A. That is a difficult question to answer. I think skating wise, parents put a huge amount of pressure on their kids to perform well. And when the kids get to a certain age, say around 13 or 14, I think that’s ok. But for kids of 8 or 9 it’s difficult.
On the first day of the clinic, I had kids trying to skate in every group, every drill, trying to do extra when they weren’t even doing the drill they were supposed to be doing, correctly. And I understand that this comes not from the kids but the parents or coaches. I understand the desire to have your kids do well, but at some point that becomes detrimental. They try and focus on volume rather than quality. So there is that fine line.
Q. Roller skating has failed to get into the Summer Olympics yet again. It has since been dropped from the Asian Championships as well. So what do you think the future holds for the sport now?
A. I don’t think being a part of the big competitions defines a sport at all. I think that if you love this sport, which I think anyone who has been part of the sport would agree,you know that skating is a sport to fall in love with; it doesn’t need to be defined as what it is a part of and it is its own entity. I think that’s the cool thing about skating is it doesn’t have to be part of anything bigger.
Obviously it is a hindrance that every time we try and get into the Olympics, we fail, so it may cause people to think the sport isn’t good enough, but that’s not it. There are a lot of other factors involved in getting into the Olympics beyond whether the sport is cool or not. We already know that skating is good enough in terms or athleticism. So it’s a business with other factors being taken into consideration.
Q. Related to my previous question, fewer people in India are entering into the sport purely because it isn’t part of big competitions. And from what I can tell, in other places too, athletes are moving decisively away from roller skating to ice skating. So what do you think roller skating has to do to retain its skaters, or at the very least convince the athletes to do both ice and roller skating?
A. I think the best thing for roller skating, and I hate to say this, would be to stop trying too hard to get into the Olympics. Like I said, the sport shouldn’t be defined by what bigger competition it is a part of. We still have the World championships which is pretty much the Olympics for us. Obviously unlike the Olympics, there aren’t all the other sports around.
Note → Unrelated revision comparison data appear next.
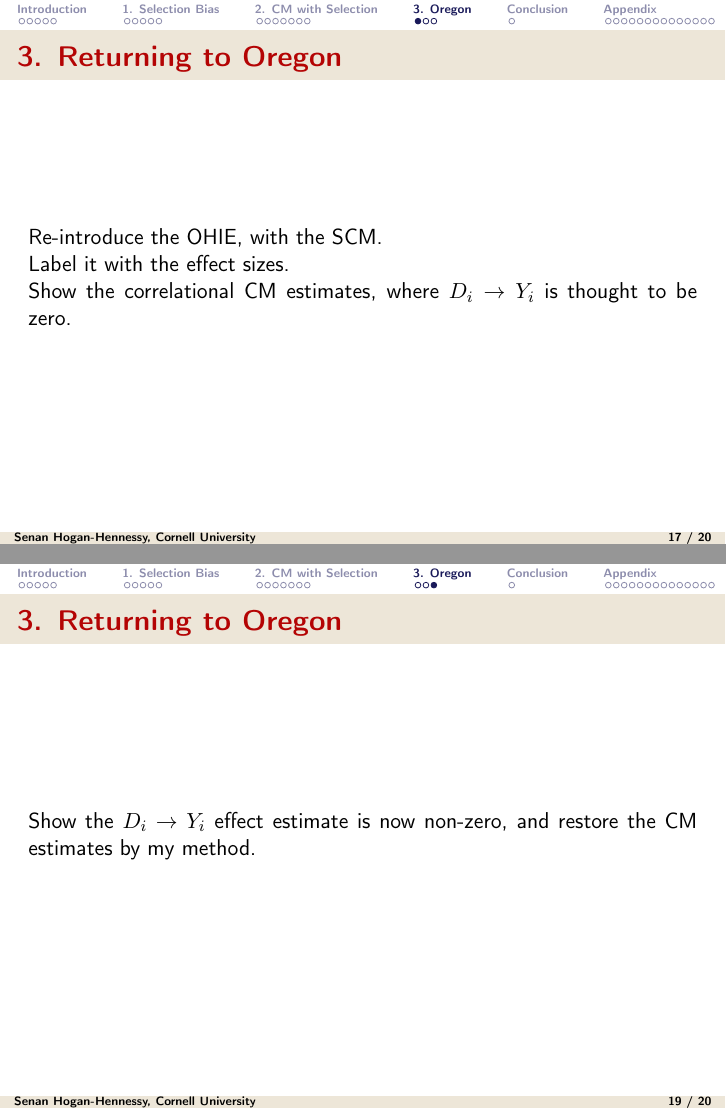
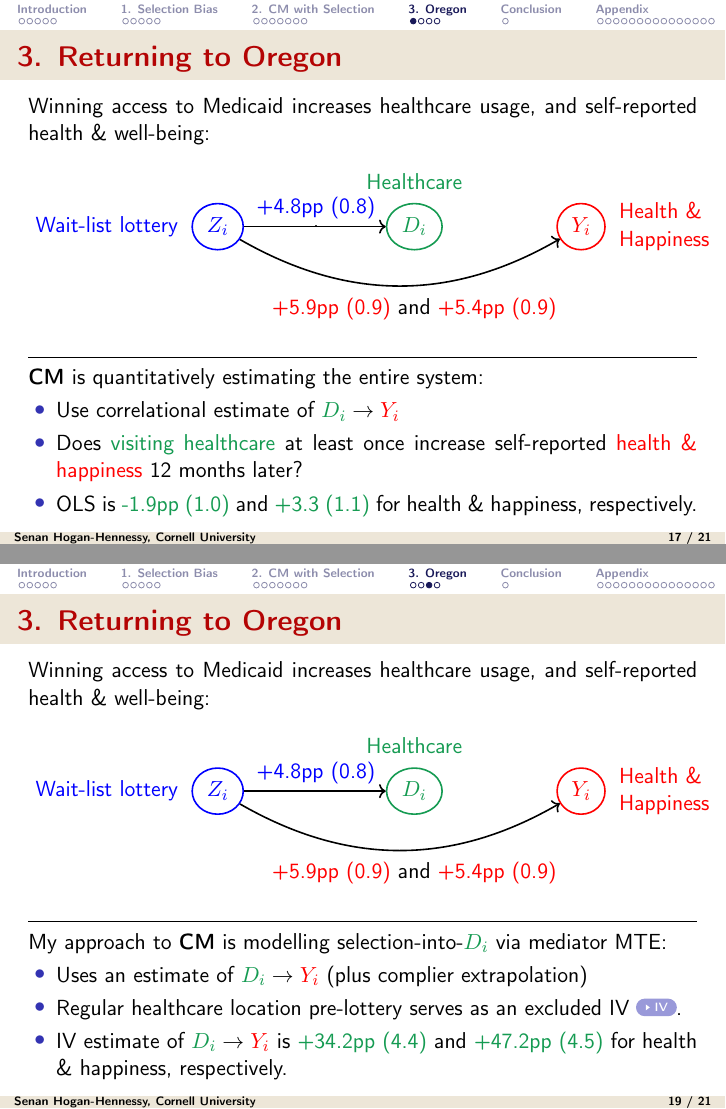
Before and after one commit to shoganhennessy/mediation-natural-experiment, LaTeX slides (presentation/presentation.tex): pages 27 and 29 of 44 before the commit and pages 28 and 31 of 48 after it, joined at a grey line. Compiled offline with pdfLaTeX.

Commit message:
Finalising the presentation addition.

```diff
--- a/presentation/presentation.tex
+++ b/presentation/presentation.tex
@@ -765,11 +767,37 @@
 %-------------------------------------------------------------------------------
 \begin{frame}
     \frametitle{3. Returning to Oregon}
-    Re-introduce the OHIE, with the SCM.
+    Winning access to Medicaid increases healthcare usage, and self-reported health \& well-being:
+    \vskip-0.375cm
+    \begin{figure}
+        %\caption{Oregon Health Insurance Experiment (OHIE) Suggestive Mechanism.}
+        \begin{tikzpicture}
+            \node[state,thick,ForestGreen] (mediator) at (0,0) {$D_i$};
+            \node[state,thick,blue] (treatment) [left=2.5cm of mediator] {$Z_i$};
+            \node[state,thick,red] (outcome)   [right=2cm of mediator] {$Y_i$};
+            % Label Z_i, D, Y_i
+            \node[color=ForestGreen] [above=0.1cm of mediator] {Healthcare};
+            \node[color=blue] [left=0.1cm of treatment] {Wait-list lottery};
+            \node[color=red,align=left] [right=0.1cm of outcome] {Health \& \\ Happiness};
+            % Draw the causal arrows
+            \path[->, thick] (treatment) edge (mediator);
+            \path[->, thick] (treatment) edge[bend right=30] (outcome);
+            % Label the effect sizes.
+            \node[color=black] (firststage) at ($(mediator)!0.5!(treatment)$) {.};
+            \node[color=blue] [above=-0.15cm of firststage] {+4.8pp (0.8)};
+            \node[color=red] [below=0.7cm of mediator] {+5.9pp (0.9) \textcolor{black}{and} +5.4pp (0.9)};
+        \end{tikzpicture}
+    \end{figure}
+    \vskip-0.25cm
 
-    Label it with the effect sizes.
-
-    Show the correlational CM estimates, where $D_i \to Y_i$ is thought to be zero.
+    \par\noindent\rule{\textwidth}{0.4pt}
+    \pause
+    \textbf{CM} is quantitatively estimating the entire system:
+    \begin{itemize}
+        \item Use correlational estimate of $\textcolor{ForestGreen}{D_i} \to \textcolor{red}{Y_i}$
+        \item Does \textcolor{ForestGreen}{visiting healthcare} at least once increase self-reported \textcolor{red}{health \& happiness} 12 months later?
+        \item OLS is \textcolor{ForestGreen}{-1.9pp (1.0)} and \textcolor{ForestGreen}{+3.3 (1.1)} for health \& happiness, respectively.
+    \end{itemize}
 \end{frame}
 %-------------------------------------------------------------------------------
 \begin{frame}
@@ -783,4 +825,35 @@
 %-------------------------------------------------------------------------------
 \begin{frame}
     \frametitle{3. Returning to Oregon}
-    Show the $D_i \to Y_i$ effect estimate is now non-zero, and restore the CM estimates by my method.
+    Winning access to Medicaid increases healthcare usage, and self-reported health \& well-being:
+    \vskip-0.375cm
+    \begin{figure}
+        %\caption{Oregon Health Insurance Experiment (OHIE) Suggestive Mechanism.}
+        \begin{tikzpicture}
+            \node[state,thick,ForestGreen] (mediator) at (0,0) {$D_i$};
+            \node[state,thick,blue] (treatment) [left=2.5cm of mediator] {$Z_i$};
+            \node[state,thick,red] (outcome)   [right=2cm of mediator] {$Y_i$};
+            % Label Z_i, D, Y_i
+            \node[color=ForestGreen] [above=0.1cm of mediator] {Healthcare};
+            \node[color=blue] [left=0.1cm of treatment] {Wait-list lottery};
+            \node[color=red,align=left] [right=0.1cm of outcome] {Health \& \\ Happiness};
+            % Draw the causal arrows
+            \path[->, thick] (treatment) edge (mediator);
+            \path[->, thick] (treatment) edge[bend right=30] (outcome);
+            % Label the effect sizes.
+            \node[color=black] (firststage) at ($(mediator)!0.5!(treatment)$) {.};
+            \node[color=blue] [above=-0.15cm of firststage] {+4.8pp (0.8)};
+            \node[color=red] [below=0.7cm of mediator] {+5.9pp (0.9) \textcolor{black}{and} +5.4pp (0.9)};
+        \end{tikzpicture}
+    \end{figure}
+    \vskip-0.25cm
+
+    \par\noindent\rule{\textwidth}{0.4pt}
+    \pause
+    My approach to \textbf{CM} is modelling selection-into-$\textcolor{ForestGreen}{D_i}$ via mediator MTE:
+    \begin{itemize}
+        \item Uses an estimate of $\textcolor{ForestGreen}{D_i} \to \textcolor{red}{Y_i}$ (plus complier extrapolation)
+        \item Regular healthcare location pre-lottery serves as an excluded IV \hyperlink{ohie-iv}{\beamergotobutton{IV}}.
+        \item IV estimate of $\textcolor{ForestGreen}{D_i} \to \textcolor{red}{Y_i}$ is \textcolor{ForestGreen}{+34.2pp (4.4)} and \textcolor{ForestGreen}{+47.2pp (4.5)} for health \& happiness, respectively.
+    \end{itemize}
+\end{frame}
@@ -878,7 +957,7 @@
         - Y_i\left(Z_i, \eqhighlight{ForestGreen}{D_i(0)} \right)} \]
     \vskip-0.25cm
     \begin{itemize}
-        \item AIE is causal effect of $D(Z) \to Y$, blocking the direct $Z_i$ path.
+        \item AIE is causal effect of $D_i(Z_i) \to Y_i$, blocking the direct $Z_i$ path.
     \end{itemize}
 \end{frame}
 %-------------------------------------------------------------------------------
```
Also changed, not shown: presentation/presentation.tex (82 more changed lines), 1 other file.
However, having skated in both the Olympics and World Championships myself, I have to say I prefer the World Championships. There are just higher levels of competition at the Worlds with a larger number of skaters. The Olympics limits the skaters at the event so you wouldn’t have all the countries participating in the World Championships. So whether or not a sport is part of the bigger picture should be irrelevant. Becoming a national or World Champion in the sport should be enough.
Q. What should India do to create a World Champion?
A. I think India has the numbers but I don’t think specific knowledge of the types of development that need to happen is here yet. So the techniques and things I’m teaching at the clinic may seem basic but it’s the little details that make the big difference - Quality over Quantity. It’s not about just skating for 3 hours straight but about skating 10 minutes but doing it very very well. So that’s the kind of things I’m teaching.
I’m not saying there aren’t good coaches because like I said I don’t know enough about the coaches here, but in the US the coaches that take things slow and really teach how to skate produce more champions than those who just send the kids out and watch. Could you develop champions that way? Possibly. Sometimes you’ll have one good kid who just learns by himself and becomes a champion. But if you want to elevate the whole country, you have to really take the time to learn the art of skating.
Skating is about finesse, not just about going out and pushing hard. It’s also pushing hard, but only together with a lot of other things.
Q. Based on your experiences here, do you think you’ll come back to India to teach a few more clinics in the coming years?
A. Yeah I’d love to. Next year if the people want me to and if it makes sense. We’ll have to figure out the criteria and the cities, but yeah. I would really like to come back.